The US Senate on Tuesday voted to weaken President Bush’s limit on federal funding of embryonic stem cell research. Bush has said he would veto any bill that crossed his desk that would do so.
To freshen your memory, back in the summer of 2001, Bush issued an executive order that forbade federally funded scientists from using taxpayer money to do embryonic stem cell research, except that which uses cells already “harvested” from aborted unborn embryonic children.
The Senate vote was 63-37, just shy of the number necessary for an override of a veto. The House passed the bill in May 2005 by 238-194. They too fall short of the two-thirds required. This would indeed be the first veto issued by Bush, although the White House is spinning it by saying that Bush has issued 141 “veto threats”). Sorry, but unless you use the veto to block bad bills, it’s not much of a threat.

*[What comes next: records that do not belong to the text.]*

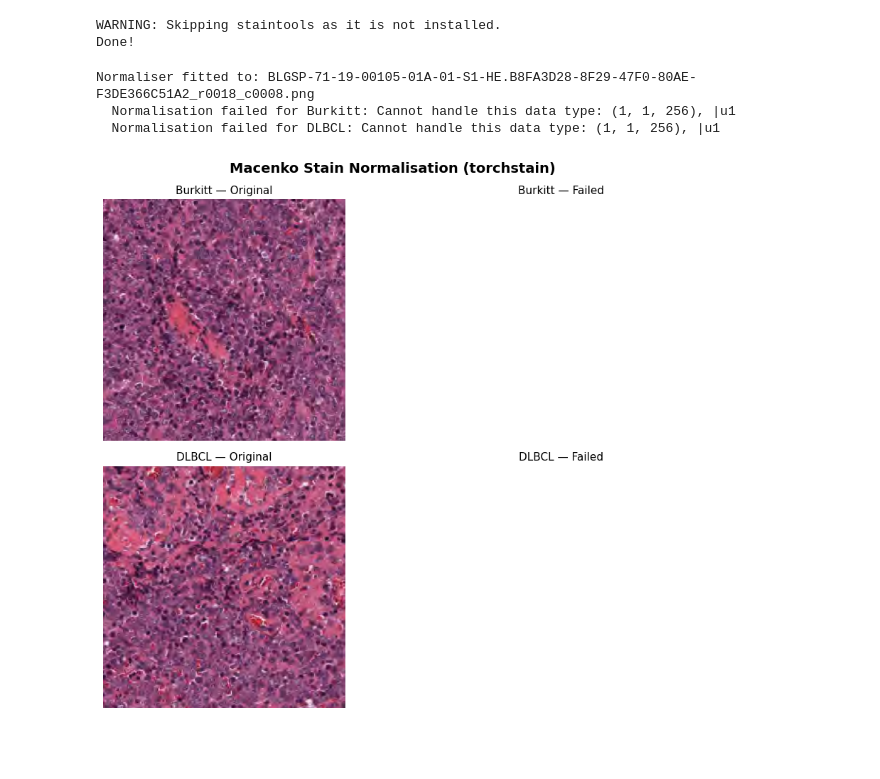
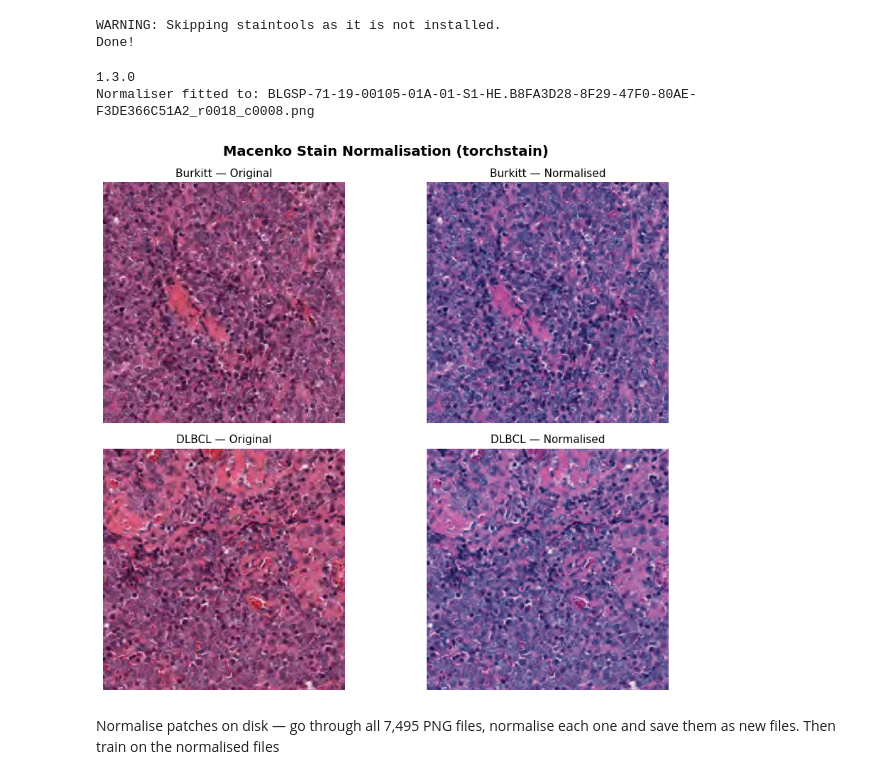
Before and after one commit to minabeigi2026-ship-it/LymphomaClassifier, a Jupyter notebook: Training.ipynb, the cells around one changed output. Drawn from its saved outputs; the diff is of its cells as text; code cells hidden in the pictures; blank space fills up the shorter version.

```diff
--- a/Training.ipynb
+++ b/Training.ipynb
@@ -536,6 +536,7 @@ Done!
 # %%
 # Step 2 — Test torchstain on one patch from each class
 import torchstain
+print(torchstain.__version__)
 import torch
 from PIL import Image
 import matplotlib.pyplot as plt
@@ -560,38 +561,103 @@ print(f"Normaliser fitted to: {os.path.basename(reference_path)}")
 
 # Test on one burkitt and one dlbcl patch
 burkitt_path = train_samples[50][0]
+"""
+# Try the alternative API — some versions use different argument names
+img = Image.open(burkitt_path).convert("RGB")
+img_tensor = to_tensor(img)
+
+#we try the normalizer now
+try:
+    # Try without the stains argument
+    result = normalizer.normalize(img_tensor)
+    print(f"Result type: {type(result)}")
+    print(f"Result length: {len(result)}")
+    if isinstance(result, tuple):
+        for i, r in enumerate(result):
+            print(f"  result[{i}] shape: {r.shape if hasattr(r, 'shape') else type(r)}")
+    else:
+        print(f"Result shape: {result.shape}")
+except Exception as e:
+    print(f"Failed without stains arg: {e}")
+
+try:
+    # Try with stains=True
+    result = normalizer.normalize(img_tensor, stains=True)
+    print(f"\nWith stains=True:")
+    for i, r in enumerate(result):
+        print(f"  result[{i}] shape: {r.shape if hasattr(r, 'shape') else type(r)}")
+except Exception as e:
+    print(f"Failed with stains=True: {e}")
+
+# Also check what methods are available on the normalizer
+print(dir(normalizer))
+"""
+"""
+only checking the tensor shape before entering normalizer
+img = Image.open(burkitt_path).convert("RGB")
+print(f"PIL image mode: {img.mode}")
+print(f"PIL image size: {img.size}")
+img_tensor = to_tensor(img)
+print(f"Tensor shape after to_tensor: {img_tensor.shape}")
+print(f"Tensor dtype: {img_tensor.dtype}")
+print(f"Tensor min/max: {img_tensor.min():.1f} / {img_tensor.max():.1f}")
+# torchstain expects float tensor in range [0, 255]
+# shape must be (3, H, W)
+print(f"\nExpected shape: (3, 256, 256)")
+print(f"Actual shape:   {tuple(img_tensor.shape)}")
+print(f"Shape matches: {tuple(img_tensor.shape) == (3, 256, 256)}")
+
+"""
 dlbcl_path   = [(p, l) for p, l in train_samples if l == 1][50][0]
 
 fig, axes = plt.subplots(2, 2, figsize=(10, 8))
 
 for row, (path, label) in enumerate([(burkitt_path, "Burkitt"), (dlbcl_path, "DLBCL")]):
     img = Image.open(path).convert("RGB")
     img_tensor = to_tensor(img)
 
     try:
+      result = normalizer.normalize(img_tensor)
+        # result[0] is already (256, 256, 3) — convert directly to PIL
+      norm_np = result[0].clamp(0, 255).byte().numpy()
+      normalized_img = Image.fromarray(norm_np)
+      norm_failed = False
+      """
+      torchstain 1.3.0 returns HWC format instead of CHW,
+       so no transpose needed.
+Problem 2 — result[0] is already a numpy-compatible
+ tensor in HWC format, so we can pass it directly to PIL
+  without any permute or transpose.
         normalized_tensor, _, _ = normalizer.normalize(img_tensor, stains=False)
-        normalized_img = Image.fromarray(normalized_tensor.byte().permute(1, 2, 0).numpy())
+
+        # Fix: clamp to valid range, convert to uint8 numpy array correctly
+        norm_np = normalized_tensor.clamp(0, 255).byte().numpy()  # shape (3, 256, 256)
+        norm_np = norm_np.transpose(1, 2, 0)                      # shape (256, 256, 3)
+        normalized_img = Image.fromarray(norm_np)
         norm_failed = False
+        """
+
     except Exception as e:
         print(f"  Normalisation failed for {label}: {e}")
         norm_failed = True
 
     axes[row, 0].imshow(img)
     axes[row, 0].set_title(f"{label} — Original", fontsize=11)
     axes[row, 0].axis("off")
 
     if not norm_failed:
         axes[row, 1].imshow(normalized_img)
         axes[row, 1].set_title(f"{label} — Normalised", fontsize=11)
     else:
         axes[row, 1].set_title(f"{label} — Failed", fontsize=11)
     axes[row, 1].axis("off")
 
 plt.suptitle("Macenko Stain Normalisation (torchstain)", fontsize=14, fontweight="bold")
 plt.tight_layout()
 plt.show()
 # %% [output]
+1.3.0
 Normaliser fitted to: BLGSP-71-19-00105-01A-01-S1-HE.B8FA3D28-8F29-47F0-80AE-F3DE366C51A2_r0018_c0008.png
-  Normalisation failed for Burkitt: Cannot handle this data type: (1, 1, 256), |u1
-  Normalisation failed for DLBCL: Cannot handle this data type: (1, 1, 256), |u1
-[figure, old version]
+[figure, new version]
+# %% [markdown]
+Normalise patches on disk — go through all 7,495 PNG files, normalise each one and save them as new files. Then train on the normalised files
```
Also changed, not shown: parts of 14 cells of this notebook.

That’s a different topic, however.
The forces on the side of killing unborn children in order to harvest their cells in order to treat diseases in already born people—including quite a few Republicans—are, of course, calling on the president not to “stand in the way of progress” and “ease the suffering” of the sick and so on.
Technorati Tags:abortion, legislation, politics, pro-life, stem cells
bk_keywords:stem cells, bioethics.